**What the task requires**
Every line containing the string "tenantId" is to be copied from the records.

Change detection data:
════════

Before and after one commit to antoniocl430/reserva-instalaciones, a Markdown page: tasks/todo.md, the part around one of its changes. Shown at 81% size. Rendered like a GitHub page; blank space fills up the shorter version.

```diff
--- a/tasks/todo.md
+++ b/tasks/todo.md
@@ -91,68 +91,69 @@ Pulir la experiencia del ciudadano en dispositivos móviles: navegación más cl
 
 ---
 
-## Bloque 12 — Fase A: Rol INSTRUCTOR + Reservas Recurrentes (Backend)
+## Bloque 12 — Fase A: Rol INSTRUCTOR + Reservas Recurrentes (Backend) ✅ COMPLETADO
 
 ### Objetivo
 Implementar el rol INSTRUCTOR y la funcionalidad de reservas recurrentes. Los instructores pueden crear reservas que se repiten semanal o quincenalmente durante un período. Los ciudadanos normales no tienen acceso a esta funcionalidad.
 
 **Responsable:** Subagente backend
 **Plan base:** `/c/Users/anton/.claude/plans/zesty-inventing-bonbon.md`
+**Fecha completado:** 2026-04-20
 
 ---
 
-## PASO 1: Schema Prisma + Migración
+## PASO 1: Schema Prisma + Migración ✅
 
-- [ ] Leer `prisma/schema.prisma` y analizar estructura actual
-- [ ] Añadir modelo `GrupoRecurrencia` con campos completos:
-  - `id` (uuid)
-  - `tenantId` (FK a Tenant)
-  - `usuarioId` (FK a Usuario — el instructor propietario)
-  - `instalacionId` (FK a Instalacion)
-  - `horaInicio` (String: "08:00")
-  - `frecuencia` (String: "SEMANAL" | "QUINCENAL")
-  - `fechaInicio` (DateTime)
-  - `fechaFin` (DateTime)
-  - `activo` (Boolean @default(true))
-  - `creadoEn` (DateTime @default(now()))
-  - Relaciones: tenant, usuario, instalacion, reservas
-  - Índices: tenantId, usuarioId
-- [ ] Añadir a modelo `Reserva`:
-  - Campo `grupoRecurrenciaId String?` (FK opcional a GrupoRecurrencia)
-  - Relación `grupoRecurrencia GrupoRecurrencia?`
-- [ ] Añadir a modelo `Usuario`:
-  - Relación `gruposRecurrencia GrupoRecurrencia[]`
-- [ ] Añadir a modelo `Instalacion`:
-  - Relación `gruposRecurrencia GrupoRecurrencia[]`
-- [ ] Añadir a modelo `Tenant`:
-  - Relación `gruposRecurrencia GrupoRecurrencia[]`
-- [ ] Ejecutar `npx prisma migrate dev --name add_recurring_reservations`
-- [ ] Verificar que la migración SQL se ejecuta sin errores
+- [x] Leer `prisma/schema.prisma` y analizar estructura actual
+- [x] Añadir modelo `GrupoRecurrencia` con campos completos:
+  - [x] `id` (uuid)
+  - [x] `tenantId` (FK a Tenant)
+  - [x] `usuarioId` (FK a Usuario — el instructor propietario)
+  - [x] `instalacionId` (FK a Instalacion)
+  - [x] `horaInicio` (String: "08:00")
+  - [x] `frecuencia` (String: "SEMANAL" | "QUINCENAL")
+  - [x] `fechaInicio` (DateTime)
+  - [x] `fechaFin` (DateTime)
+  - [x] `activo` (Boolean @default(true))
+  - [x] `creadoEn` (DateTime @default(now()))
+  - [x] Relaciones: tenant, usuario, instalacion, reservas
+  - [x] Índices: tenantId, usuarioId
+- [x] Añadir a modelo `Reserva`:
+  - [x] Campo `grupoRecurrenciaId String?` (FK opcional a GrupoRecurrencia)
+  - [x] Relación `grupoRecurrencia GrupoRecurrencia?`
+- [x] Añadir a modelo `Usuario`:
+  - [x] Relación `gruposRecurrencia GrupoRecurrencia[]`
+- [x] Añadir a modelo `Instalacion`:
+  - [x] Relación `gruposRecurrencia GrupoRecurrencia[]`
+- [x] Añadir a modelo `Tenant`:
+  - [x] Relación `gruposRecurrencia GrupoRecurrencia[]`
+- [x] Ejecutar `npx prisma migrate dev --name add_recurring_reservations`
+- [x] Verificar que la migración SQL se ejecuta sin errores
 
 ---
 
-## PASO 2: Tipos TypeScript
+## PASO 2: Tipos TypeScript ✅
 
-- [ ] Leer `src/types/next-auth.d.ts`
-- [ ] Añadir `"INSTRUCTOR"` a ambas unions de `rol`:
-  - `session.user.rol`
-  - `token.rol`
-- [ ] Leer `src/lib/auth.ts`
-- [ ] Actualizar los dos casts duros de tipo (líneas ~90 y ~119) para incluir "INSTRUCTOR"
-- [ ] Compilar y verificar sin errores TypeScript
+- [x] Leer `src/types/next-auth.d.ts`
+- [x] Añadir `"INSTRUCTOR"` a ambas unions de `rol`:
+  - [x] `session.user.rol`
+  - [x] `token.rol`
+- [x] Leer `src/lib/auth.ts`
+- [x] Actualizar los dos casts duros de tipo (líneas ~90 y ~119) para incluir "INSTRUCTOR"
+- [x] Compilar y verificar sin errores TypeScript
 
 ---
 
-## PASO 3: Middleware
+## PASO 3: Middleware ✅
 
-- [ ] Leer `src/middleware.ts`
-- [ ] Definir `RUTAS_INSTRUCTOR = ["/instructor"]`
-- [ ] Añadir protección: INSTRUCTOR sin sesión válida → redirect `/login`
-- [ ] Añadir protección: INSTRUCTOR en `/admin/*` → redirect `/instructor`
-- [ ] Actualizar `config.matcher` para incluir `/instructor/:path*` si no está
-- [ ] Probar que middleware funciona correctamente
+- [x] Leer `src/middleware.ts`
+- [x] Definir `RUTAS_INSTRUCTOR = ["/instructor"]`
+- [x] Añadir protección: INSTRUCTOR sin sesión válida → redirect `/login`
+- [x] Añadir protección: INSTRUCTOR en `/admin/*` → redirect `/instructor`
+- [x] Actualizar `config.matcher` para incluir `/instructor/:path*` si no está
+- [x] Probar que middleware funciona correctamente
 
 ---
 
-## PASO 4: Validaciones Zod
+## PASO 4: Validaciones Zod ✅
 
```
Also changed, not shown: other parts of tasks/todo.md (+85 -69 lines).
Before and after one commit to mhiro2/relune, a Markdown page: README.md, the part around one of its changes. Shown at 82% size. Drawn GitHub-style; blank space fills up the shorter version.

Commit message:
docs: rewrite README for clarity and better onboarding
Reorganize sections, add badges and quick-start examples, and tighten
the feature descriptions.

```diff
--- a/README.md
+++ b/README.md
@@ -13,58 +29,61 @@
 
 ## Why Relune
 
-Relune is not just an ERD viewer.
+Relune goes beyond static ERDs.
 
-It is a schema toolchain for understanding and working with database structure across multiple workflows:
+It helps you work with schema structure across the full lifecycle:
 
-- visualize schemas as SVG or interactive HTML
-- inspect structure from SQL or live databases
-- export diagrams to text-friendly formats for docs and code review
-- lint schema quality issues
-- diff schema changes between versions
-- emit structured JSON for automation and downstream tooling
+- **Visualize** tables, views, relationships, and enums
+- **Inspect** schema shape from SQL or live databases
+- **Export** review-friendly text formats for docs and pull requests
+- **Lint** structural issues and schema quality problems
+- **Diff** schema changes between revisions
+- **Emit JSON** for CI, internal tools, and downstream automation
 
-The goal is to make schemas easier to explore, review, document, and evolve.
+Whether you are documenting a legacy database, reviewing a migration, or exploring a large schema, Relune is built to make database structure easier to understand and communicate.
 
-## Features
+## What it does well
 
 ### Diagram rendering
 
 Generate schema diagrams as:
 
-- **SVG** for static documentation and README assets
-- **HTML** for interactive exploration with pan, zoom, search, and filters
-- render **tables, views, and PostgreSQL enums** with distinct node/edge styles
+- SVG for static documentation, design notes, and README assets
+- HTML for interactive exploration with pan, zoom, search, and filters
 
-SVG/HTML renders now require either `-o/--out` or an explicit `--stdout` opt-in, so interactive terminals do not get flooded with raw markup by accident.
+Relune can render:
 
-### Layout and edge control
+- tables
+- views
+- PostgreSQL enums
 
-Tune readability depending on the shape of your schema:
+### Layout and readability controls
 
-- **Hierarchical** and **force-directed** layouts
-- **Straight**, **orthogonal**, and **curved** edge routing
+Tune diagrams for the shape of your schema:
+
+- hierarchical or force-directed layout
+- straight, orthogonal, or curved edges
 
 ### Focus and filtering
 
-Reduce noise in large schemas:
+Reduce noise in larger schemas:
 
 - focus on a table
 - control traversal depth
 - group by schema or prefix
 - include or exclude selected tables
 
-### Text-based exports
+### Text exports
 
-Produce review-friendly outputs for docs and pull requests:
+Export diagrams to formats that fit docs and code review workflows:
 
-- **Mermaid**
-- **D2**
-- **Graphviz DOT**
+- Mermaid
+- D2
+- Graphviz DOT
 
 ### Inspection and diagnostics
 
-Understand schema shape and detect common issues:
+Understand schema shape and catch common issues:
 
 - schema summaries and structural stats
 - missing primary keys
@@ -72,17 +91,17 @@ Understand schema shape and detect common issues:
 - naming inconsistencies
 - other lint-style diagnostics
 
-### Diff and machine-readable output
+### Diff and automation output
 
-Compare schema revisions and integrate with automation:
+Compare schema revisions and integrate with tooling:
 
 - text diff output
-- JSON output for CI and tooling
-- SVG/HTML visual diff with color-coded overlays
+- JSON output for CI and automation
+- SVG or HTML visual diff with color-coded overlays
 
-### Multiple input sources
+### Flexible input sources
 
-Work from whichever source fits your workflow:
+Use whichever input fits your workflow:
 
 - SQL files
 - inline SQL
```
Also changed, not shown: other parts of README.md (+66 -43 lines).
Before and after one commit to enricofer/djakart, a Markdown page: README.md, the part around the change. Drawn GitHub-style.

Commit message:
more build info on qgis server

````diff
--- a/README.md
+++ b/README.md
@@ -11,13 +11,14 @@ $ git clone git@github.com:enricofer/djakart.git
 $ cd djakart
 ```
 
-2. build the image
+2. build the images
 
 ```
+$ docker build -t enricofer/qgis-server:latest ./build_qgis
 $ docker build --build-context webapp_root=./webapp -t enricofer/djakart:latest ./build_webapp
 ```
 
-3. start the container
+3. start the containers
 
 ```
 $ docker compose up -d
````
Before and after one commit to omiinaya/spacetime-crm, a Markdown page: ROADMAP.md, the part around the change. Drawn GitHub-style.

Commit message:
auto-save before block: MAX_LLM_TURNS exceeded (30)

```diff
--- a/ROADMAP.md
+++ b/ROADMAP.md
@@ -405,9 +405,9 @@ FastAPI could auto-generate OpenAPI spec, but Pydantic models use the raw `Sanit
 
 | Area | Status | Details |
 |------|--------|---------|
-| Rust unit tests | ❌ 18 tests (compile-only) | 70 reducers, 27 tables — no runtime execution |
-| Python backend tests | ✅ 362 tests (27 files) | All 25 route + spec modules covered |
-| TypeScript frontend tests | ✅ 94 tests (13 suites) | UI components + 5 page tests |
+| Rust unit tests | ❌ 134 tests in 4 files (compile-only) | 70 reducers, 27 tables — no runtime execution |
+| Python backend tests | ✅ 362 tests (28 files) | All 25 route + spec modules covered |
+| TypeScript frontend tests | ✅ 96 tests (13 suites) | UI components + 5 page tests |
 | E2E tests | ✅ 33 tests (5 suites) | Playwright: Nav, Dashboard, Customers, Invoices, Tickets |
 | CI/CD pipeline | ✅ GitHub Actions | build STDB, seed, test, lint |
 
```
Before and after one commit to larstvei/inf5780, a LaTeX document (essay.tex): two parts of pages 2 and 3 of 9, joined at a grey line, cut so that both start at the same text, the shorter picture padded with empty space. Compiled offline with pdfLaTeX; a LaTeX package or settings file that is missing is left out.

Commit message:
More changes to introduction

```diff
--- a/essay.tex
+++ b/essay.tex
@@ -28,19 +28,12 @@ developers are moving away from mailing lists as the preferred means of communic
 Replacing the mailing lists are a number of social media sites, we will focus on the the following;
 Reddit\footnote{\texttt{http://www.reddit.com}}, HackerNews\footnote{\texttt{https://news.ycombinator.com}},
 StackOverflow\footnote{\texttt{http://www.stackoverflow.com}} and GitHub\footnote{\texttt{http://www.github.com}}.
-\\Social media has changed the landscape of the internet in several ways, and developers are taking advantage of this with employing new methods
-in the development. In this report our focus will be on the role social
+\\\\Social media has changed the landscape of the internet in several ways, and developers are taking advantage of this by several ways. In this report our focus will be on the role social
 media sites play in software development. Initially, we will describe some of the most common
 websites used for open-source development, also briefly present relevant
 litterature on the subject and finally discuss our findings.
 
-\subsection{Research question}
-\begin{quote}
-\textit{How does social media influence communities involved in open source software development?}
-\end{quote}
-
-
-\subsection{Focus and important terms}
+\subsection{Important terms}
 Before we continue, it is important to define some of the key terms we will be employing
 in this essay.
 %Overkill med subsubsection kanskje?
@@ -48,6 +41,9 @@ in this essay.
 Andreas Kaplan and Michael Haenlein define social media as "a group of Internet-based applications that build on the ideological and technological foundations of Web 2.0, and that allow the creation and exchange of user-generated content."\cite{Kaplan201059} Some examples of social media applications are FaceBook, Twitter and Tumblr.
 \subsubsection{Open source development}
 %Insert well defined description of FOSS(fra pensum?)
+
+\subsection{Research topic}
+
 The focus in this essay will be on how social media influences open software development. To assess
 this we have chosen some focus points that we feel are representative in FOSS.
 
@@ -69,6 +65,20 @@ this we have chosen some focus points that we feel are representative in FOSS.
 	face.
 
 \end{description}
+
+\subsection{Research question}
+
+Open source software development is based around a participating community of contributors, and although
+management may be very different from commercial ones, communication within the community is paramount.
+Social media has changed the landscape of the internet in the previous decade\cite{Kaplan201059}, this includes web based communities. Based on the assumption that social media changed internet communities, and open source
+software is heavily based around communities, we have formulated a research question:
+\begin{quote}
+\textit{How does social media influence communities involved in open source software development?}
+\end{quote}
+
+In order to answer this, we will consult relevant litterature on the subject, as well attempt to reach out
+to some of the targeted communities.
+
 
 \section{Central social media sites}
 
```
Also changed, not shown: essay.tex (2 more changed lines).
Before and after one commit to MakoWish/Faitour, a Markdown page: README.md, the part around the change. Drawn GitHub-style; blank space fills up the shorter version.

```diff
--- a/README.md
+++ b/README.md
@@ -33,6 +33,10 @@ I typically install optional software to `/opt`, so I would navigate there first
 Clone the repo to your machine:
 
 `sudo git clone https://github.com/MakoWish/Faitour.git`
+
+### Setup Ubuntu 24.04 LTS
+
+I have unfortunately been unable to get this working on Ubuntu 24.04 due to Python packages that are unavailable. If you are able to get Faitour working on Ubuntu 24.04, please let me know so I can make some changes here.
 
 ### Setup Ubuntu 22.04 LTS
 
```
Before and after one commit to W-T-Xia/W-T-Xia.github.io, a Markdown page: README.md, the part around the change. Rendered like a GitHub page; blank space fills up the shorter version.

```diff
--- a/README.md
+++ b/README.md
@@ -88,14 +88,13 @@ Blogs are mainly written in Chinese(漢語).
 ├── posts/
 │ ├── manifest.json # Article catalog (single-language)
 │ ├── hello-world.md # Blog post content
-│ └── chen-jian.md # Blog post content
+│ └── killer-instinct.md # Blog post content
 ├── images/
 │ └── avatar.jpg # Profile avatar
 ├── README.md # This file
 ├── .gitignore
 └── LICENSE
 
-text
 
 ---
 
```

════════

**Solved exercise**
-  - `tenantId` (FK a Tenant)
-  - Índices: tenantId, usuarioId
+  - [x] `tenantId` (FK a Tenant)
+  - [x] Índices: tenantId, usuarioId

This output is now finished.